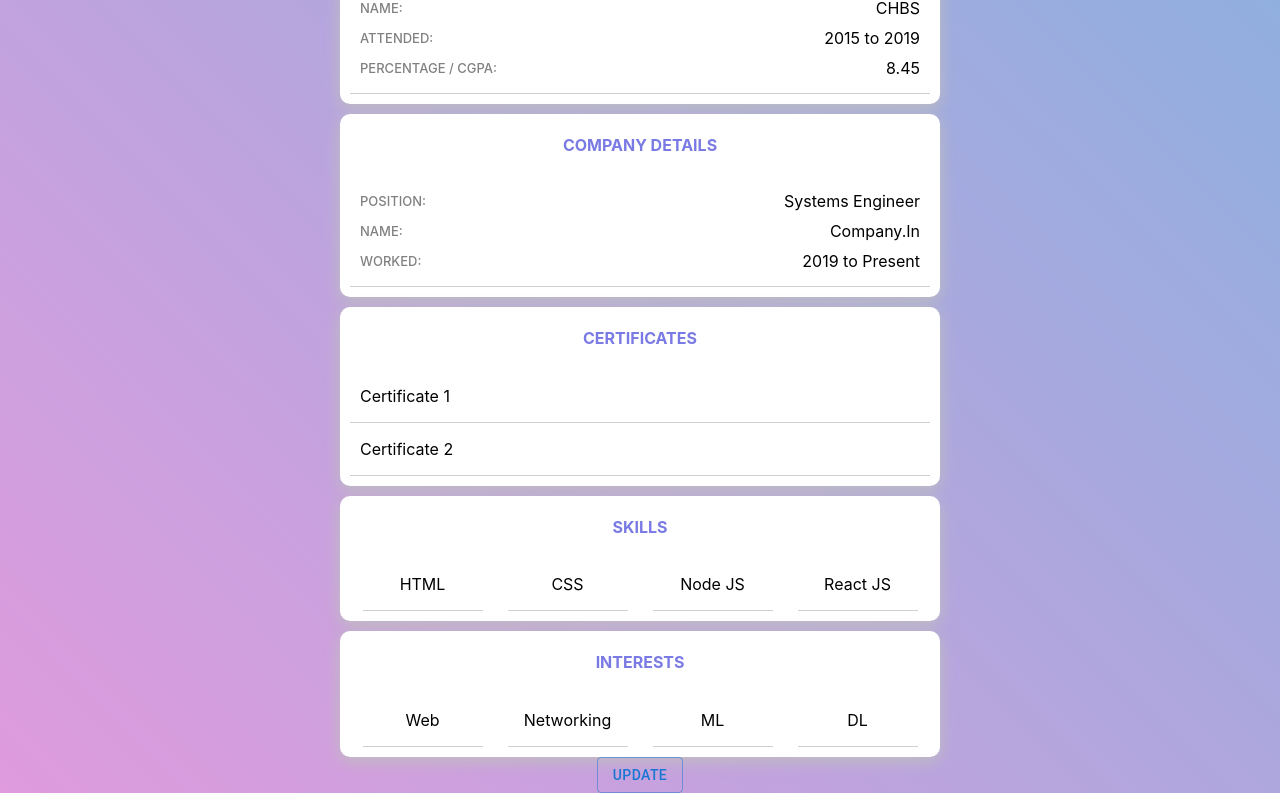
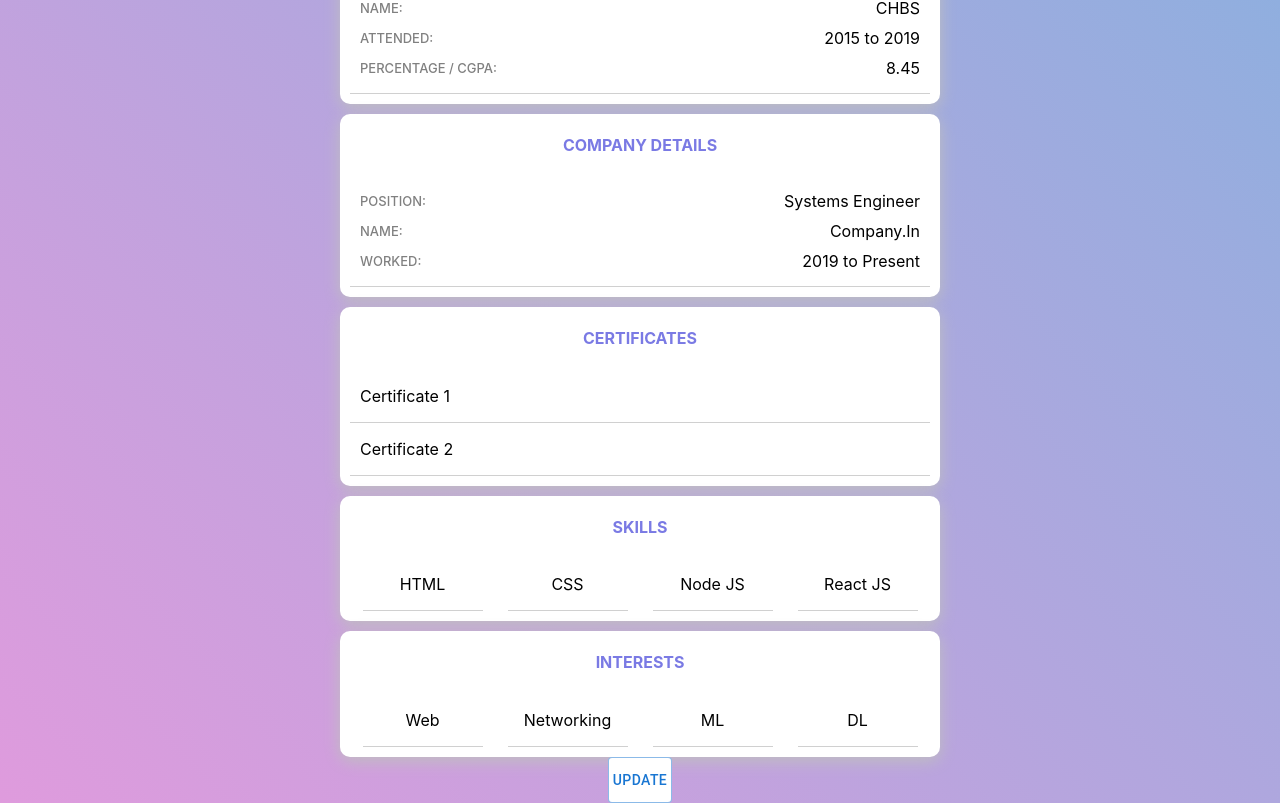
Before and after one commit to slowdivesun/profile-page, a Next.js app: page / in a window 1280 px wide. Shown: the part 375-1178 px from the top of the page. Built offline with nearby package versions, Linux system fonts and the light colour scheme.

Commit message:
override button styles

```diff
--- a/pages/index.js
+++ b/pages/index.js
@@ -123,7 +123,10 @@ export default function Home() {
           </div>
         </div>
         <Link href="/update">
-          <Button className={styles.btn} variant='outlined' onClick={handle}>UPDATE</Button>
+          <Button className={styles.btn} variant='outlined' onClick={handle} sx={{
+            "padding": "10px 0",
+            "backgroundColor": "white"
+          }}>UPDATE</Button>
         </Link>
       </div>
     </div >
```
::::::
_WORK TASK_: Retype the whole listing exactly and leave the pictures out.

_SOLUTION TO THE PROBLEM_:
Before and after one commit to slowdivesun/profile-page, a Next.js app: page / in a window 1280 px wide. Shown: the part 375-1178 px from the top of the page. Built offline with nearby package versions, Linux system fonts and the light colour scheme.

Commit message:
override button styles

```diff
--- a/pages/index.js
+++ b/pages/index.js
@@ -123,7 +123,10 @@ export default function Home() {
           </div>
         </div>
         <Link href="/update">
-          <Button className={styles.btn} variant='outlined' onClick={handle}>UPDATE</Button>
+          <Button className={styles.btn} variant='outlined' onClick={handle} sx={{
+            "padding": "10px 0",
+            "backgroundColor": "white"
+          }}>UPDATE</Button>
         </Link>
       </div>
     </div >
```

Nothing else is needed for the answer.